Obstetrics and Gynecology Department, Faculty of Medicine, Baqiyatallah University of Medical Sciences, Tehran, Iran
Student Research Committee, Baqiyatallah University of Medical Sciences, Tehran, Iran
Student Research Committee, Qazvin University of Medical Sciences, Qazvin, Iran
Infertility and Reproductive Health Research Center, Shahid Beheshti University of Medical Sciences, Tehran, Iran
Introduction: Involving approximately 4% of malignancies in women, ovarian cancer remains one of the most fatal cancers. However, it is important to consider conditions which are not primary ovarian diseases, but mimic their behaviors. In the present study, the epidemiological characteristics of extra-ovarian conditions mimicking ovarian masses are evaluated.
Methods: This cross-sectional study was conducted on patients with a primary diagnosis of ovarian mass who underwent surgery by gynecologists between January 2012 and March 2016. The surgeon’s primary diagnosis and the final histopathology assessment report were evaluated for each patient. In cases where the final histopathology report was not in the spectrum of gynecologic pathology, possible reasons for incompatibility were investigated.
Results: Ultimately, 1876 patients with a mean age of 48.26±15.4 years underwent analysis. Among these patients, 27 (1.4%) had masses of a non-gynecologic origin. The final diagnoses were divided into four main categories: masses with a gastrointestinal origin (55.5%), infectious (18.5%), those with a retroperitoneal origin (18.5%), and embryologic-origin masses (7.4%).

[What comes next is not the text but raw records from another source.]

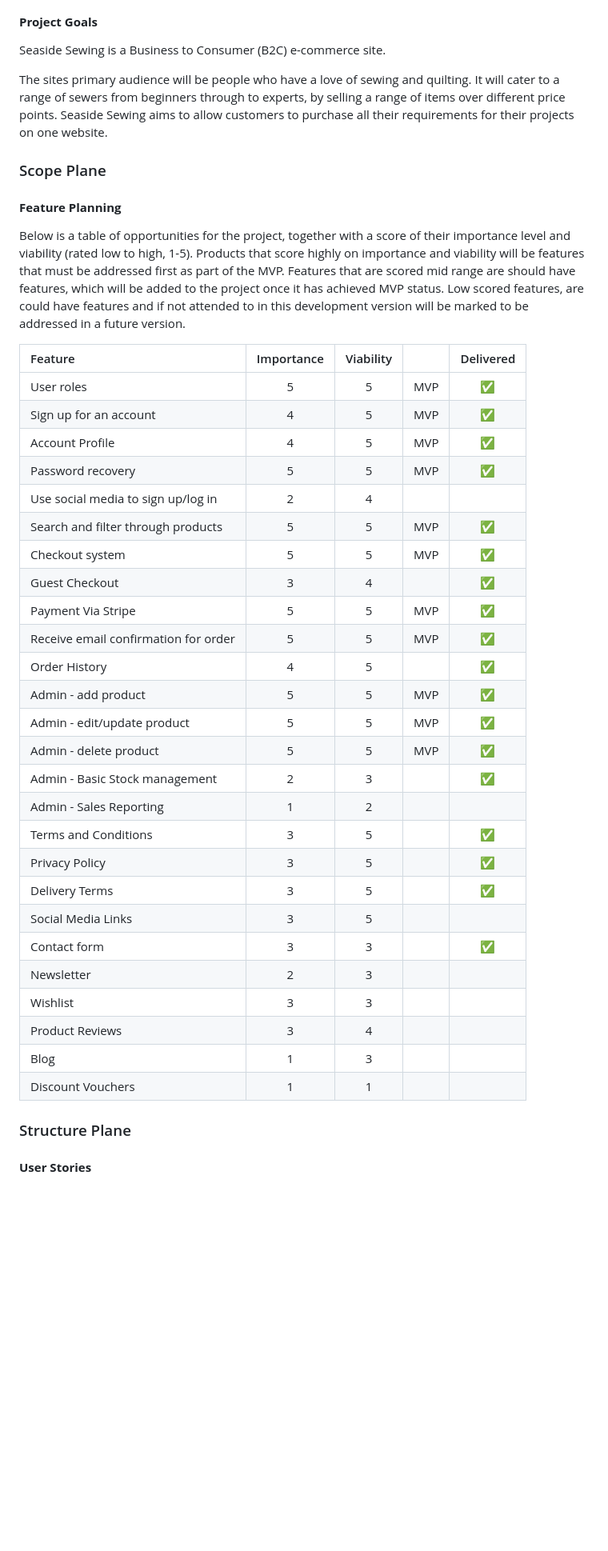
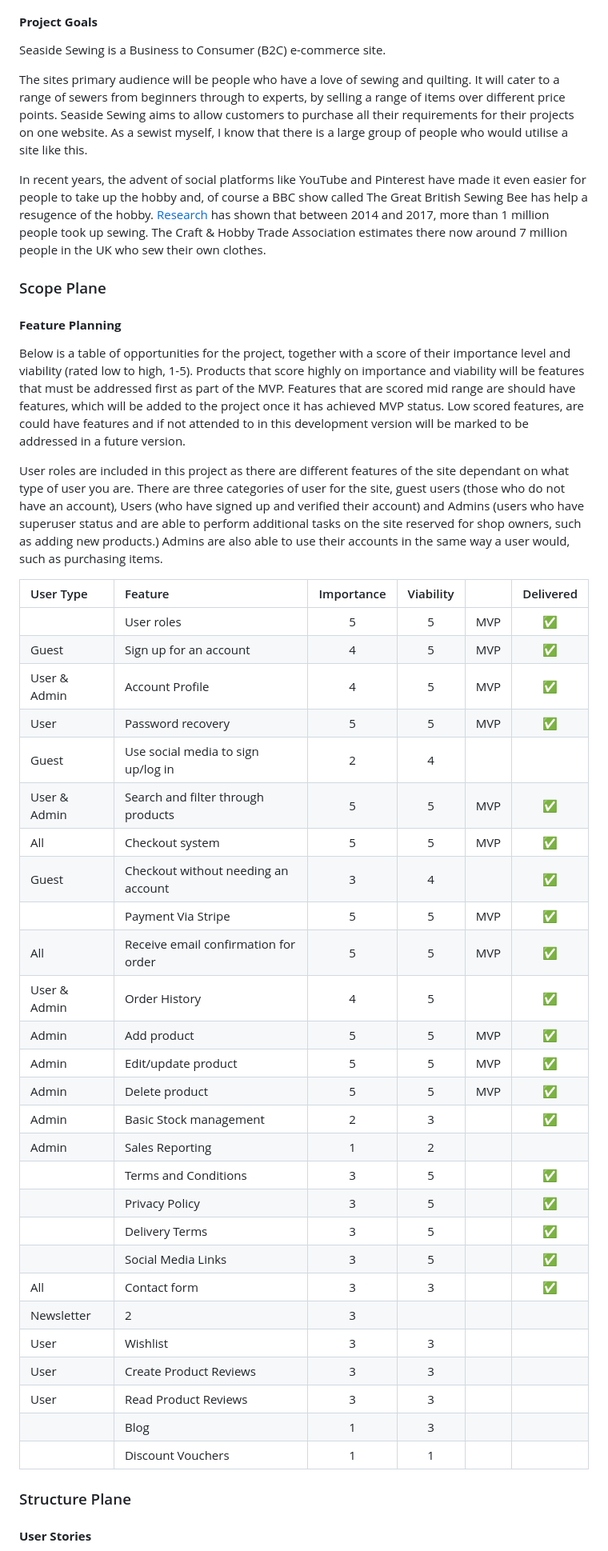
Before and after one commit to kera-cudmore/seaside-sewing, a Markdown page: README.md, the part around the change. Shown at 80% size. GitHub-like rendering; blank space fills up the shorter version.

Commit message:
add: users to the features planning & evidence re use of site

```diff
--- a/README.md
+++ b/README.md
@@ -66,7 +66,9 @@ This project was created as my fourth milestone project for my Level 5 Diploma i
 
 Seaside Sewing is a Business to Consumer (B2C) e-commerce site.
 
-The sites primary audience will be people who have a love of sewing and quilting. It will cater to a range of sewers from beginners through to experts, by selling a range of items over different price points. Seaside Sewing aims to allow customers to purchase all their requirements for their projects on one website.
+The sites primary audience will be people who have a love of sewing and quilting. It will cater to a range of sewers from beginners through to experts, by selling a range of items over different price points. Seaside Sewing aims to allow customers to purchase all their requirements for their projects on one website. As a sewist myself, I know that there is a large group of people who would utilise a site like this.
+
+In recent years, the advent of social platforms like YouTube and Pinterest have made it even easier for people to take up the hobby and, of course a BBC show called The Great British Sewing Bee has help a resugence of the hobby. [Research](https://www.theguardian.com/lifeandstyle/2017/jan/27/a-stitch-in-time-new-era-for-home-sewing) has shown that between 2014 and 2017, more than 1 million people took up sewing. The Craft & Hobby Trade Association estimates there now around 7 million people in the UK who sew their own clothes.
 
 ### Scope Plane
 
@@ -74,34 +76,37 @@ The sites primary audience will be people who have a love of sewing and quilting
 
 Below is a table of opportunities for the project, together with a score of their importance level and viability (rated low to high, 1-5). Products that score highly on importance and viability will be features that must be addressed first as part of the MVP. Features that are scored mid range are should have features, which will be added to the project once it has achieved MVP status. Low scored features, are could have features and if not attended to in this development version will be marked to be addressed in a future version.
 
-| Feature | Importance | Viability |  | Delivered |
-| :--- | :---: | :---: | :---: | :---: |
-| User roles | 5 | 5 | MVP | ✅ |
-| Sign up for an account | 4 | 5 | MVP | ✅ |
-| Account Profile | 4 | 5 | MVP | ✅ |
-| Password recovery | 5 | 5 | MVP | ✅ |
-| Use social media to sign up/log in | 2 | 4 | | |
-| Search and filter through products | 5 | 5 | MVP | ✅ |
-| Checkout system | 5 | 5 | MVP | ✅ |
-| Guest Checkout | 3 | 4 | | ✅ |
-| Payment Via Stripe | 5 | 5 | MVP | ✅ |
-| Receive email confirmation for order | 5 | 5 | MVP | ✅ |
-| Order History | 4 | 5 | | ✅ |
-| Admin - add product | 5 | 5 | MVP | ✅ |
-| Admin - edit/update product | 5 | 5 | MVP | ✅ |
-| Admin - delete product | 5 | 5 | MVP | ✅ |
-| Admin - Basic Stock management | 2 | 3 | | ✅ |
-| Admin - Sales Reporting | 1 | 2 | | |
-| Terms and Conditions | 3 | 5 | | ✅ |
-| Privacy Policy | 3 | 5 | | ✅ |
-| Delivery Terms | 3 | 5 | | ✅ |
-| Social Media Links | 3 | 5 | |  |
-| Contact form | 3 | 3 | | ✅ |
+User roles are included in this project as there are different features of the site dependant on what type of user you are. There are three categories of user for the site, guest users (those who do not have an account), Users (who have signed up and verified their account) and Admins (users who have superuser status and are able to perform additional tasks on the site reserved for shop owners, such as adding new products.) Admins are also able to use their accounts in the same way a user would, such as purchasing items.
+
+|User Type | Feature | Importance | Viability |  | Delivered |
+| :--- | :--- | :---: | :---: | :---: | :---: |
+| | User roles | 5 | 5 | MVP | ✅ |
+| Guest | Sign up for an account | 4 | 5 | MVP | ✅ |
+| User & Admin | Account Profile | 4 | 5 | MVP | ✅ |
+| User | Password recovery | 5 | 5 | MVP | ✅ |
+| Guest | Use social media to sign up/log in | 2 | 4 | | |
+| User & Admin | Search and filter through products | 5 | 5 | MVP | ✅ |
+| All | Checkout system | 5 | 5 | MVP | ✅ |
+| Guest | Checkout without needing an account | 3 | 4 | | ✅ |
+| | Payment Via Stripe | 5 | 5 | MVP | ✅ |
+| All | Receive email confirmation for order | 5 | 5 | MVP | ✅ |
+| User & Admin | Order History | 4 | 5 | | ✅ |
+| Admin | Add product | 5 | 5 | MVP | ✅ |
+| Admin | Edit/update product | 5 | 5 | MVP | ✅ |
+| Admin | Delete product | 5 | 5 | MVP | ✅ |
+| Admin | Basic Stock management | 2 | 3 | | ✅ |
+| Admin | Sales Reporting | 1 | 2 | | |
+| | Terms and Conditions | 3 | 5 | | ✅ |
+| | Privacy Policy | 3 | 5 | | ✅ |
+| | Delivery Terms | 3 | 5 | | ✅ |
+| | Social Media Links | 3 | 5 | | ✅ |
+| All | Contact form | 3 | 3 | | ✅ |
 | Newsletter | 2 | 3 | | |
-| Wishlist | 3 | 3 | | |
-| Product Reviews | 3 | 4 | | |
-| Blog | 1 | 3 |  | |
-| Discount Vouchers | 1 | 1 | | |
+| User | Wishlist | 3 | 3 | | |
+| User | Create Product Reviews | 3 | 3 | | |
+| User | Read Product Reviews | 3 | 3 | | |
+| | Blog | 1 | 3 |  | |
+| | Discount Vouchers | 1 | 1 | | |
 
 ### Structure Plane
 
```
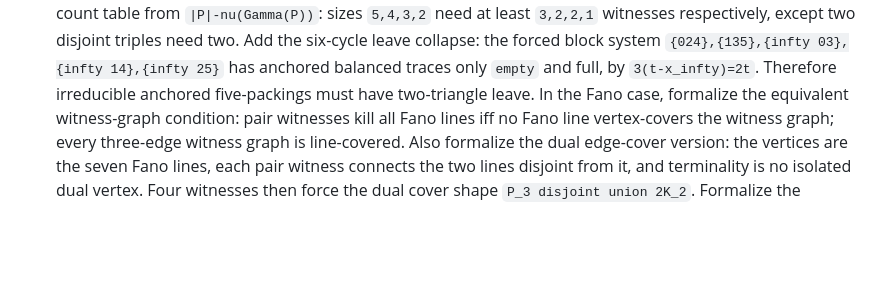
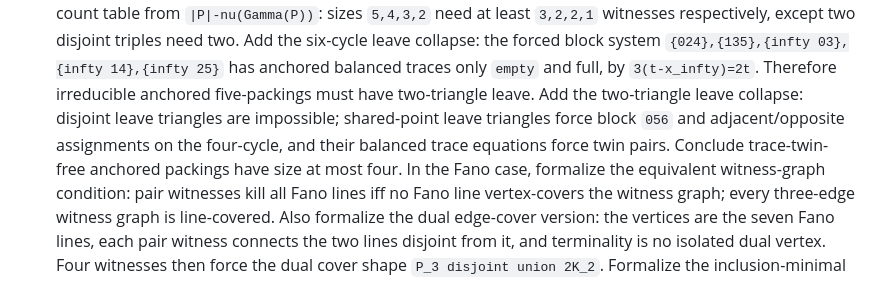
Before and after one commit to Arthur742Ramos/RegularInducedSubgraph, a Markdown page: notes/formalization-handoff.md, the part around the change. Drawn GitHub-style; blank space fills up the shorter version.

Commit message:
Sync five-packing handoff notes
Co-authored-by: Copilot <223556219+Copilot@users.noreply.github.com>

```diff
--- a/notes/formalization-handoff.md
+++ b/notes/formalization-handoff.md
@@ -2061,6 +2061,9 @@ Recommended attack:
    Add the six-cycle leave collapse: the forced block system
    `{024},{135},{infty 03},{infty 14},{infty 25}` has anchored balanced traces only `empty` and full,
    by `3(t-x_infty)=2t`.  Therefore irreducible anchored five-packings must have two-triangle leave.
+   Add the two-triangle leave collapse: disjoint leave triangles are impossible; shared-point leave
+   triangles force block `056` and adjacent/opposite assignments on the four-cycle, and their balanced
+   trace equations force twin pairs.  Conclude trace-twin-free anchored packings have size at most four.
    In the Fano case, formalize the equivalent witness-graph condition: pair witnesses kill all Fano lines
    iff no Fano line vertex-covers the witness graph; every three-edge witness graph is line-covered.
    Also formalize the dual edge-cover version: the vertices are the seven Fano lines, each pair witness
```
Also changed, not shown: notes/last-gap-proof-roadmap.md (+3 -1 lines), notes/remaining-gap-math-memo.md (+2 -0 lines).
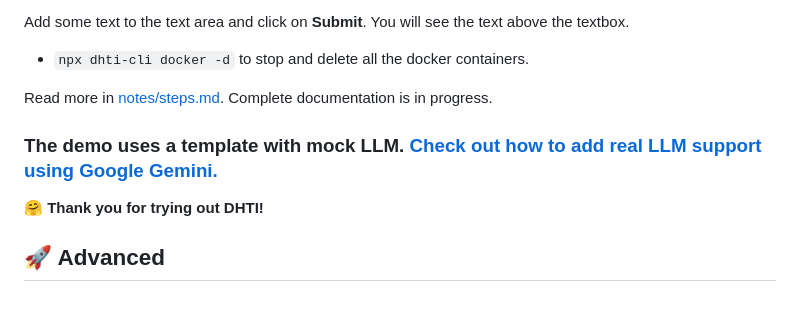
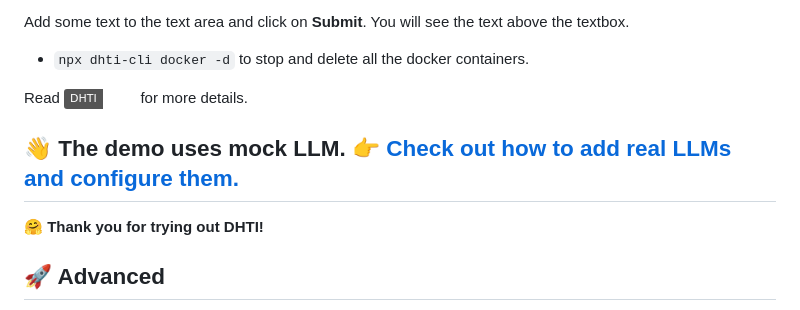
Before and after one commit to dermatologist/dhti, a Markdown page: README.md, the part around the change. GitHub-like rendering; badges without logos.

Commit message:
fix: update README.md for clarity on documentation and demo usage

```diff
--- a/README.md
+++ b/README.md
@@ -159,9 +159,9 @@ You will see the text above the textbox.
 
 * `npx dhti-cli docker -d` to stop and delete all the docker containers.
 
-Read more in [notes/steps.md](/notes/steps.md). Complete documentation is in progress.
+Read [![Wiki](https://img.shields.io/badge/DHTI-wiki-demo)](https://github.com/dermatologist/dhti/wiki) for more details.
 
-### The demo uses a template with mock LLM. [Check out how to add real LLM support using Google Gemini.](/notes/add-llm.md)
+## 👋 The demo uses mock LLM. 👉 [Check out how to add real LLMs and configure them.](https://github.com/dermatologist/dhti/wiki/Configuration)
 
 :hugs: **Thank you for trying out DHTI!**
 
```
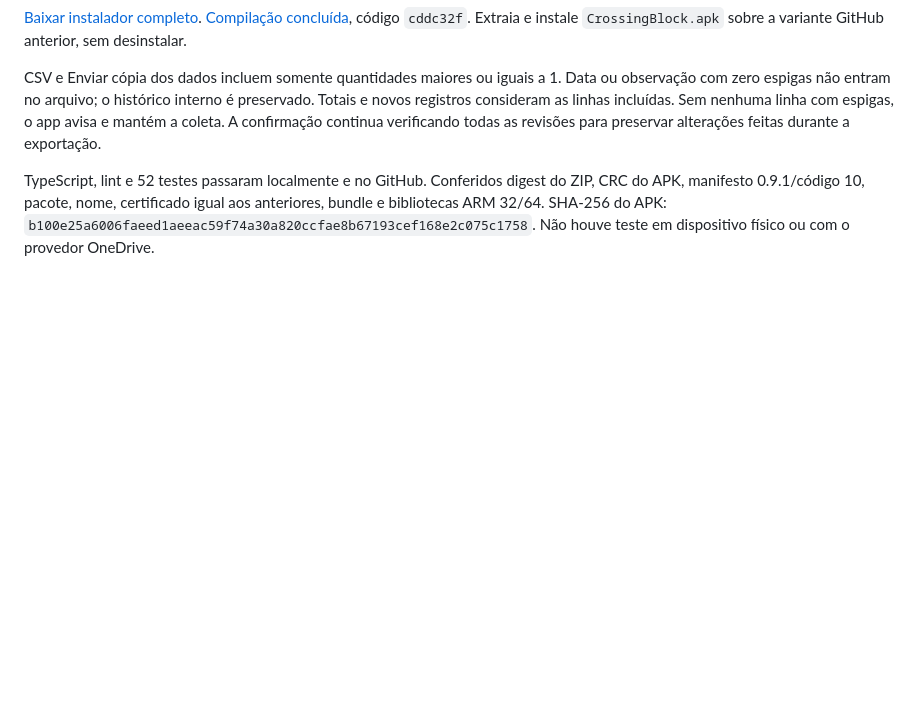
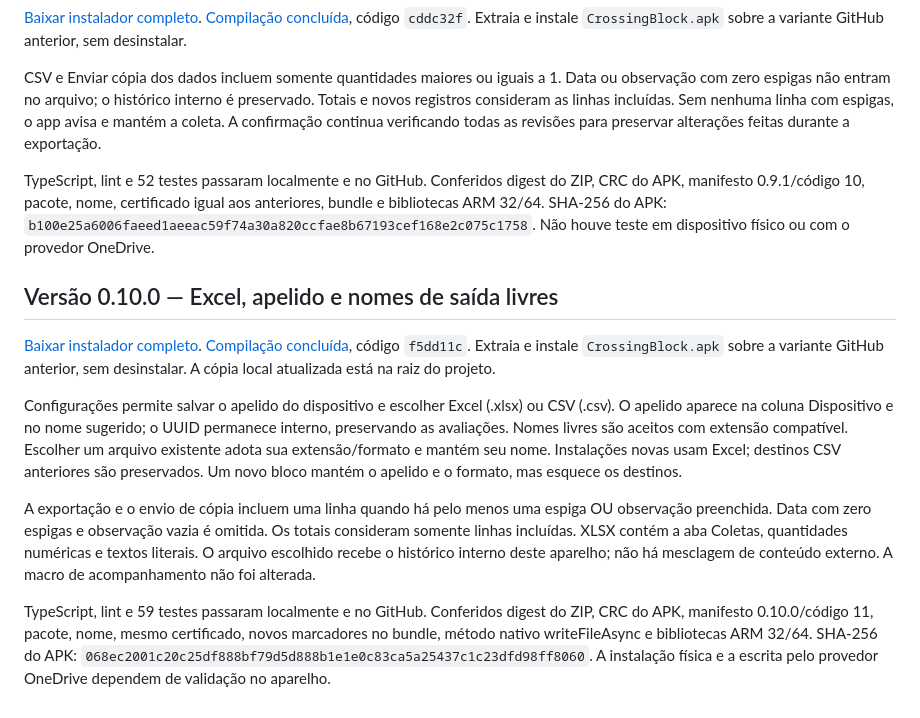
Before and after one commit to WheatResearchGDM/Wheat-Crossing-Block, a Markdown page: docs/GITHUB_ACTIONS.md, the part around the change. Drawn GitHub-style; blank space fills up the shorter version.

```diff
--- a/docs/GITHUB_ACTIONS.md
+++ b/docs/GITHUB_ACTIONS.md
@@ -76,3 +76,14 @@ O artefato fica disponível por 30 dias, conforme a retenção configurada. Para
 CSV e Enviar cópia dos dados incluem somente quantidades maiores ou iguais a 1. Data ou observação com zero espigas não entram no arquivo; o histórico interno é preservado. Totais e novos registros consideram as linhas incluídas. Sem nenhuma linha com espigas, o app avisa e mantém a coleta. A confirmação continua verificando todas as revisões para preservar alterações feitas durante a exportação.
 
 TypeScript, lint e 52 testes passaram localmente e no GitHub. Conferidos digest do ZIP, CRC do APK, manifesto 0.9.1/código 10, pacote, nome, certificado igual aos anteriores, bundle e bibliotecas ARM 32/64. SHA-256 do APK: `b100e25a6006faeed1aeeac59f74a30a820ccfae8b67193cef168e2c075c1758`. Não houve teste em dispositivo físico ou com o provedor OneDrive.
+
+
+## Versão 0.10.0 — Excel, apelido e nomes de saída livres
+
+[Baixar instalador completo](https://github.com/WheatResearchGDM/Wheat-Crossing-Block/actions/runs/41691396646/artifacts/13257809172). [Compilação concluída](https://github.com/WheatResearchGDM/Wheat-Crossing-Block/actions/runs/41691396646), código `f5dd11c`. Extraia e instale `CrossingBlock.apk` sobre a variante GitHub anterior, sem desinstalar. A cópia local atualizada está na raiz do projeto.
+
+Configurações permite salvar o apelido do dispositivo e escolher Excel (.xlsx) ou CSV (.csv). O apelido aparece na coluna Dispositivo e no nome sugerido; o UUID permanece interno, preservando as avaliações. Nomes livres são aceitos com extensão compatível. Escolher um arquivo existente adota sua extensão/formato e mantém seu nome. Instalações novas usam Excel; destinos CSV anteriores são preservados. Um novo bloco mantém o apelido e o formato, mas esquece os destinos.
+
+A exportação e o envio de cópia incluem uma linha quando há pelo menos uma espiga OU observação preenchida. Data com zero espigas e observação vazia é omitida. Os totais consideram somente linhas incluídas. XLSX contém a aba Coletas, quantidades numéricas e textos literais. O arquivo escolhido recebe o histórico interno deste aparelho; não há mesclagem de conteúdo externo. A macro de acompanhamento não foi alterada.
+
+TypeScript, lint e 59 testes passaram localmente e no GitHub. Conferidos digest do ZIP, CRC do APK, manifesto 0.10.0/código 11, pacote, nome, mesmo certificado, novos marcadores no bundle, método nativo writeFileAsync e bibliotecas ARM 32/64. SHA-256 do APK: `068ec2001c20c25df888bf79d5d888b1e1e0c83ca5a25437c1c23dfd98ff8060`. A instalação física e a escrita pelo provedor OneDrive dependem de validação no aparelho.
```
Also changed, not shown: README.md (+2 -2 lines).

Conclusion: The results suggest that extra-ovarian diseases should be considered in differential diagnoses of patients with a primary diagnosis of ovarian cancer. Furthermore, it was found that metastases from gastrointestinal tract tumors and infectious diseases are the most common pathologies among extra-ovarian conditions.